What is the interpretation of a confidence interval? &quot;The interval was produced by a method that contains the true value 95% of the time in the absence of bias.&quot;
What is the study population in an RCT? Formed by enrollment into the cohort
What are the two main criteria for valid control selection in a case-control study? -Controls come from the source population that produced the cases; if they develop illness, would be a case in the study

- Controls are selected INDEPENDENT OF EXPOSURE
What are the defining features of a cohort study? A cohort study involves follow-up (documentation) of cohort members over time.
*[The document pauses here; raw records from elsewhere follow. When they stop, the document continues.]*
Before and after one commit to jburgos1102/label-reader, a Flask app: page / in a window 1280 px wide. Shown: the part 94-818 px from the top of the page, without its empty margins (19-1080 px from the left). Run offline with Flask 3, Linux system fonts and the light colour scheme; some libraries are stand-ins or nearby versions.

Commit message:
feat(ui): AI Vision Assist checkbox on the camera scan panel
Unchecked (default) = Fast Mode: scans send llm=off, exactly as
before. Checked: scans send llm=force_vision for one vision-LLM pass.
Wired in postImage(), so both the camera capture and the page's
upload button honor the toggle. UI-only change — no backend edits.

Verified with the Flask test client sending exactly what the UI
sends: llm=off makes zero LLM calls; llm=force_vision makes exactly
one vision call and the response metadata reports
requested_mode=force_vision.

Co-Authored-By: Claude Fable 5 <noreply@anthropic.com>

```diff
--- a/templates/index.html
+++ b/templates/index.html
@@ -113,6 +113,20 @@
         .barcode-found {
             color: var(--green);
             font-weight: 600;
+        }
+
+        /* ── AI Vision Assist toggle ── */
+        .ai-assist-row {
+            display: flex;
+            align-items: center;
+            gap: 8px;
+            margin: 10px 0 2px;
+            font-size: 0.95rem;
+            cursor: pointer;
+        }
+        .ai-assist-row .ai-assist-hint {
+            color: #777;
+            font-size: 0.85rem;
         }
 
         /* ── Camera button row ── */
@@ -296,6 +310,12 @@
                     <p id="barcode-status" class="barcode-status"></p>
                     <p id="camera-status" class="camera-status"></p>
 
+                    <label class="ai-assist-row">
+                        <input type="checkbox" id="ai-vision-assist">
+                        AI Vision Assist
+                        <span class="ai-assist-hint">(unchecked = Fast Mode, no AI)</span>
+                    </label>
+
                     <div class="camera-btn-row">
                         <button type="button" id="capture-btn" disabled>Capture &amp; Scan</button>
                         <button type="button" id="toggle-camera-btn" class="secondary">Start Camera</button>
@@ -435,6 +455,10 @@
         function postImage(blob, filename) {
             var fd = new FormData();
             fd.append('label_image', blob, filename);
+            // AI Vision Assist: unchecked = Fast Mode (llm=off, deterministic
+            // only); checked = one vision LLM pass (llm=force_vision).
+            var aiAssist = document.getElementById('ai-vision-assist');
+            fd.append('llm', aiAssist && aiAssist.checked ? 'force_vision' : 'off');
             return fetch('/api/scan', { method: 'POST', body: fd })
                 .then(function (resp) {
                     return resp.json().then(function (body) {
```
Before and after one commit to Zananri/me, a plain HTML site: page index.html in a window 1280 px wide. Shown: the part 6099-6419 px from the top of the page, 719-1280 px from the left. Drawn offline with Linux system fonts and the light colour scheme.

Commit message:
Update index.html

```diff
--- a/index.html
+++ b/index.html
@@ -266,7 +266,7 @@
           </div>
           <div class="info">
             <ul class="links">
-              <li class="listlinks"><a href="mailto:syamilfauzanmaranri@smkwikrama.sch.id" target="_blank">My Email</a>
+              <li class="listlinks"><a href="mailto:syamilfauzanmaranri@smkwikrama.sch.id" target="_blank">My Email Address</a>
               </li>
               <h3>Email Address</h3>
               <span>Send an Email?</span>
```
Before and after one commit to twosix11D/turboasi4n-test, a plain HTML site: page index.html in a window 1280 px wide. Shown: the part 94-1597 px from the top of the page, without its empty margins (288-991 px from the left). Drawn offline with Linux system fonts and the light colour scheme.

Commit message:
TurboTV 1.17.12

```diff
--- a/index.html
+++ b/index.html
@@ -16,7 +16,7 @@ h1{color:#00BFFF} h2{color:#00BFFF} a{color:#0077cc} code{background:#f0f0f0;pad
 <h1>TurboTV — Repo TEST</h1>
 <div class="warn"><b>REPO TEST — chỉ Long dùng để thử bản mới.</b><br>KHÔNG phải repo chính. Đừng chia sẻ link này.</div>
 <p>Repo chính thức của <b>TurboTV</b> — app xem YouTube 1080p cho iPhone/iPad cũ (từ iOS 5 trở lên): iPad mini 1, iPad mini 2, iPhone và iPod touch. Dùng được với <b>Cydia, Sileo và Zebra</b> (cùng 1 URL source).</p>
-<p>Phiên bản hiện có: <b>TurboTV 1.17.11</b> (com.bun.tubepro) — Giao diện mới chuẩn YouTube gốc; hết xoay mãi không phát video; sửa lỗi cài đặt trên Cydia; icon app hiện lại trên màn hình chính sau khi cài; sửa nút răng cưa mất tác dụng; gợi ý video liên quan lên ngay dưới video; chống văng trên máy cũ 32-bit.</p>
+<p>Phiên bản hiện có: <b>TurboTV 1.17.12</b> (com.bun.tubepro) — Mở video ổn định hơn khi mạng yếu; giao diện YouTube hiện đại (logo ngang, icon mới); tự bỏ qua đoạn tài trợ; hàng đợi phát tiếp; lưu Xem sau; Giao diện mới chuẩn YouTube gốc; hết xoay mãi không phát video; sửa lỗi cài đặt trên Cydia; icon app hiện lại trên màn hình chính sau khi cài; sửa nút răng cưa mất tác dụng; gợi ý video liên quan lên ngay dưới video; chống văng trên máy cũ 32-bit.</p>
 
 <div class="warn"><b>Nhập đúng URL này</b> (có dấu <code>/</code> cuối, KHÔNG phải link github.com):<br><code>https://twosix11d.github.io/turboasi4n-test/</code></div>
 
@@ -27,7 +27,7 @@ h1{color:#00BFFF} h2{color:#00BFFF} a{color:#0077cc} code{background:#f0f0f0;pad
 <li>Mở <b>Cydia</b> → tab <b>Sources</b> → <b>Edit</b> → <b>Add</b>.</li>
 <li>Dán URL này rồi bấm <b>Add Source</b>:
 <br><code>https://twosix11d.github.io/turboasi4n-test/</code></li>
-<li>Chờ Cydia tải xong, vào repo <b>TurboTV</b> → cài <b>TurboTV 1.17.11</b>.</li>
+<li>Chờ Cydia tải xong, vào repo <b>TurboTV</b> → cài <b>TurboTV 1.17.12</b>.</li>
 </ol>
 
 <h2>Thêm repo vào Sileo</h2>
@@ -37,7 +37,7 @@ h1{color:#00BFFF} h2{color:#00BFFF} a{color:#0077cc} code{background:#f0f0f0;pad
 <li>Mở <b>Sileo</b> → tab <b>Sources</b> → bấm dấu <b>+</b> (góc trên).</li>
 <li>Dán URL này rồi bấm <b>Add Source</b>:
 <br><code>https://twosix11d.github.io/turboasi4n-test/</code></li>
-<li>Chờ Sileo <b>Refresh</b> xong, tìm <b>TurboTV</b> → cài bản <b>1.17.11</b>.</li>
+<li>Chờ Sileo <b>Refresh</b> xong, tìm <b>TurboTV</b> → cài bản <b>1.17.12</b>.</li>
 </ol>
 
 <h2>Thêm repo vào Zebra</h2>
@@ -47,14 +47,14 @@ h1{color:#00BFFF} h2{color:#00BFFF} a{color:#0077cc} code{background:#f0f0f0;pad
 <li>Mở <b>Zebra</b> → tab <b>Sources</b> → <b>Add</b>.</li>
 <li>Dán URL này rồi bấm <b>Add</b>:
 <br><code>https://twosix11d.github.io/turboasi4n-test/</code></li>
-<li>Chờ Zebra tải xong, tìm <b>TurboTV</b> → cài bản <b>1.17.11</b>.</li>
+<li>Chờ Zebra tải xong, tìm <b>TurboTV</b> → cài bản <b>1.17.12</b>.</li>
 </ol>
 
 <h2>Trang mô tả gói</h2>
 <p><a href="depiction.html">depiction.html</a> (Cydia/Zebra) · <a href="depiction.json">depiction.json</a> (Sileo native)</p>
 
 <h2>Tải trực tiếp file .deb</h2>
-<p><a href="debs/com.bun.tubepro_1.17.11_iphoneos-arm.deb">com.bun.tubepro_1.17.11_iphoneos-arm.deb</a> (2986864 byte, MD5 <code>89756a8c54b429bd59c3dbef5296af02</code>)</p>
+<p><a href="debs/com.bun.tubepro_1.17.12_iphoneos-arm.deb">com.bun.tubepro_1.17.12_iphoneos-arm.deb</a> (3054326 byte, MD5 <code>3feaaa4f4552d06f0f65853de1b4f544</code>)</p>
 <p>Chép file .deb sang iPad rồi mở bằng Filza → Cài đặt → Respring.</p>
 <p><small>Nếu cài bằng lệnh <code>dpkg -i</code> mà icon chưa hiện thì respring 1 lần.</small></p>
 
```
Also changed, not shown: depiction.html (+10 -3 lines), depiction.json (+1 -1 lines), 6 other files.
-It's a study of incidence (e.g. diagnoses) or change (e.g. progression or improvement of illness)
What does a normal 2x2 table look like? -Determinant (Index and Reference in that order) in columns
-Rows = cases then denominator
What are the dimensions of Epidemiologic Research? Population - a set of members
Time - temporal aspect
What units are associated with prevalence? None!
Answer will be between 0-1 or 0-100%
What is included in Follow-Up time? Only the time at risk of developing the event
How can we maintain follow-up (study retention)? -Make it easy for the subject to participate and update you
-Incentives
-Maintain contact with the subject (study visits, questionnaires, study updates, cards, keep notes on contact, update addresses, etc)
How is the determinant assessed in a cohort study? Lots of different ways, just like outcome:

-Medical or occupational records
-Routine examinations at cohort visits (lab tests, physical measurements)
-Questionnaires

Determinant may be fixed (blood type) or may change over time (smoking)
what is a run-in period for an RCT? Certain number of weeks on treatment to find compliant subjects. Only use compliant subjects (randomize after suitable amount of time)
What are the strengths of using an internal reference group? It's the best reference group when feasible

Comes closest to the &quot;counterfactual ideal&quot; because it is most comparable to the index (exposed) group
What is the Incidence Rate formula? IR = # of individuals who develop the illness event / Total time experienced by the population followed
What is one caution about using an external reference group of another cohort? -Need to be careful that the reference cohort doesn't have its own characteristics that may affect illness
When is the outcome assessed in a cross-sectional study? At a SINGLE point in time. (A study of PREVALENT cases)

Determinant usually assessed at a single point in time.